And what's up with Billy B in New England? The Pats have been running over teams with the backfield trio of Stevan Ridley, Brandon Bolden and Danny Woodhead, racking up more then 250 yards on the ground in each of their previous two outings. So what does Belichick choose to do against Seattle's stout defense? Would the fact that Patriot Tom Brady threw the ball 58 times in the game give you any hint? Sure, Brady went 36-58 for 395 and two TDs in the Patriot loss but... when you've got a strong running game, you've got to use it.
Ridley actually did get 16 carries but was limited to 34 yards. Bolden went 6 for 28 and Woodhead added 4 carries for 25 yards.
But the Patriots actually led 23-10 in the fourth quarter and should have been using their running attack to eat up the clock and deny the 'Hawks any chance of staging a comeback.
Let's look, however, at the Patriots' play calling when they got the ball back after Seattle's first fourth quarter touchdown. New England used passes and runs to move the ball to their own 47, first and ten. They're leading 23-17 now with 4:57 to play. Gong with three runs either forces Seattle to use up timeouts or allow precious time to run off the clock.
What do the Patriots do? Pass, pass, pass, punt. First pass, incomplete. Second pass, intentional grounding as Brady had to throw it away to avoid a sack. Third pass, just nine yards to Wes Welker, well short of the first down. Only 49 seconds burned from the clock. New England gives the ball back to Russell Wilson and the Seahawks with a full four minutes left to play.
Do I have to remind you that Wilson led Seattle to the game winning touchdown in that four minute span? All the Patriots had to do was run the ball and bleed the clock.
Other questions I asked on Sunday:
Which team will continue its upward swing, St. Louis or Miami? The Dolphins beat the Rams 17-14 despite giving up 315 yards passing to Sam Bradford and 162 yards on the ground. How did that happen? Especially with Reggie Bush being held to just 17 yards on 12 carries? Looks like the Dolphins are carrying some horse shoes in their pockets.
Speaking of horse shoes, I asked if the Colts were really for real after beating Green Bay in week five. Turns out, they're not. Complete fluke, that win over the Packers. Indianapolis lost 35-9 to New York, allowing Shonn Greene to run wild to the tune of 32 carries for 161 yards. Joe McKnight rolled to an additional 71 yards on just three carries. And, on offense, Indy gave up four turnovers (including two picks by Andrew Luck) in making the Jests look like world beaters.

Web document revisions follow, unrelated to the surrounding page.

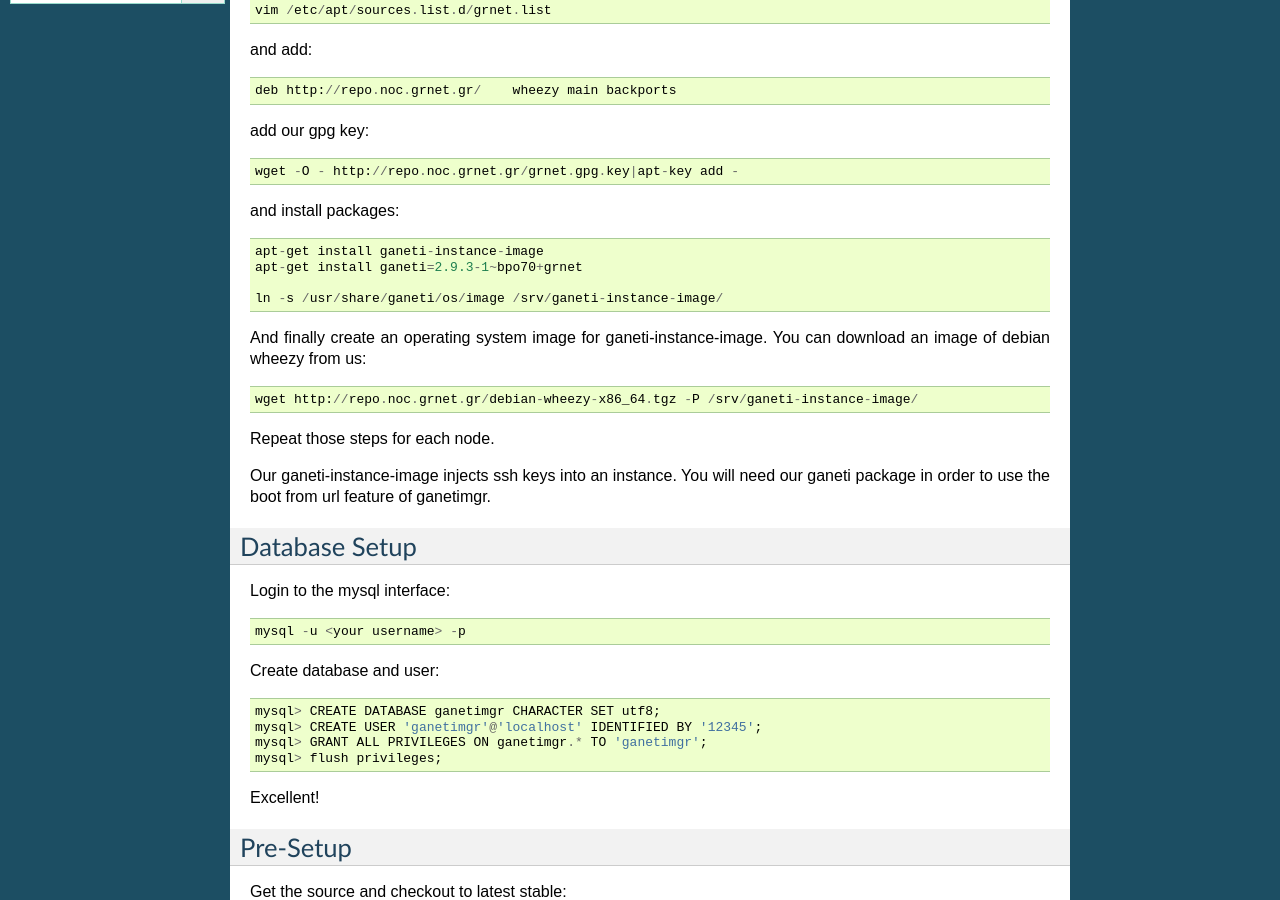
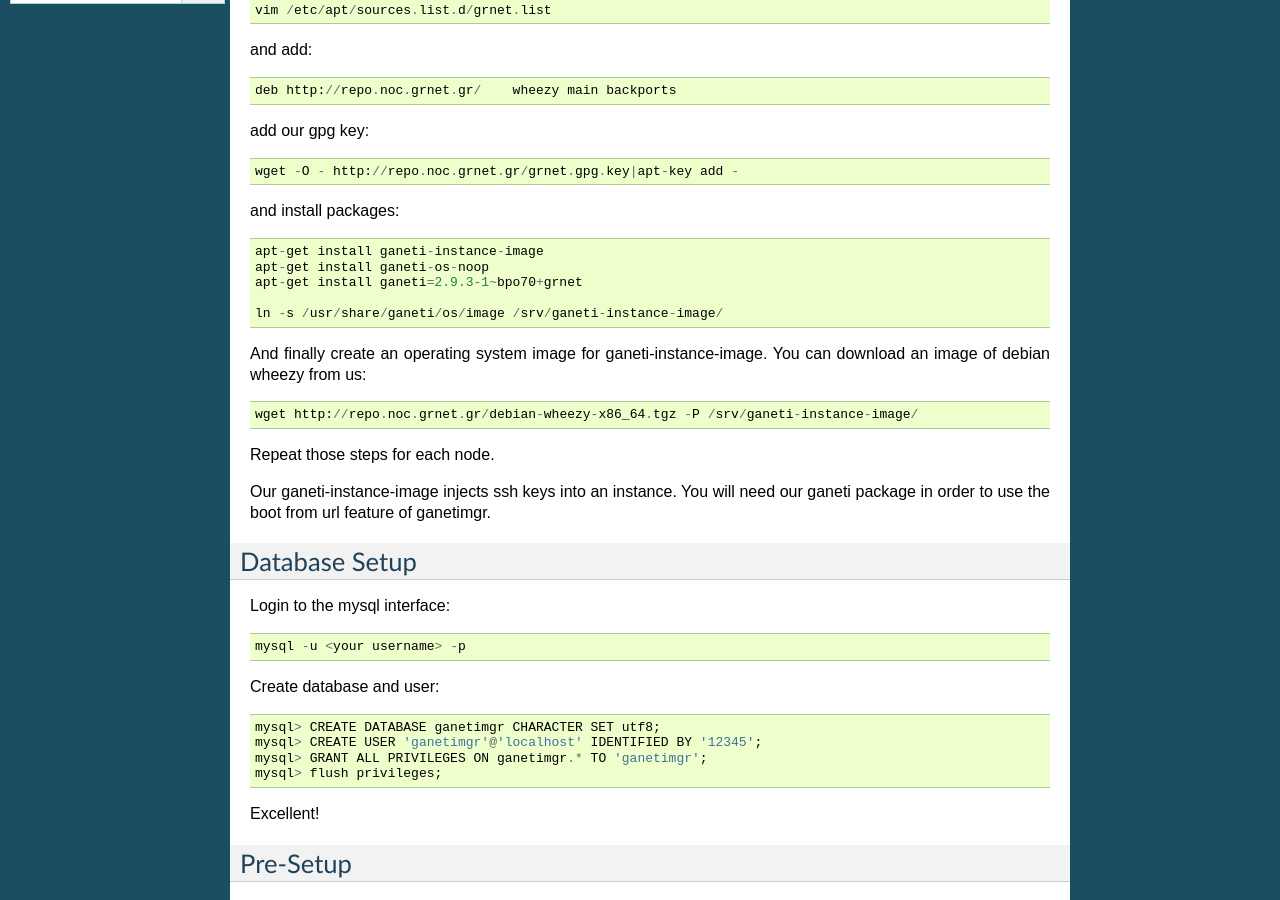
Before and after one commit to grnet/ganetimgr, a Sphinx documentation site: the page built from docs/source/install.rst, in a window 1280 px wide and 900 px high, scrolled down 481 px. Built offline with Sphinx 7.4.7, drawn with Linux system fonts in a browser that asks for light colours.

Commit message:
Added a reference for ganeti-os-noop package.

```diff
--- a/docs/source/install.rst
+++ b/docs/source/install.rst
@@ -39,6 +39,7 @@
 and install packages::
 
     apt-get install ganeti-instance-image
+    apt-get install ganeti-os-noop
     apt-get install ganeti=2.9.3-1~bpo70+grnet
 
     ln -s /usr/share/ganeti/os/image /srv/ganeti-instance-image/
```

And finally, I wondered if that porous Arizona offensive line would help the Bills' defensive line snap out of its season-long funk. The answer: maybe a little bit. Buffalo did win the game and post five quarterback sacks but two of those five came from linebacker Nick Barnett. Mario Williams, however, picked up two to bring his season total to 3.5 while Chris Kelsay posted his first sack of the season. It was Buffalo's run game that won this one: C.J. Spiller ran 12 times for 88 yards and a TD while Fred Jackson carried the ball 16 times for 53 and a touch.
KC and New England should have learned from the Bills' win: run the ball, win the game.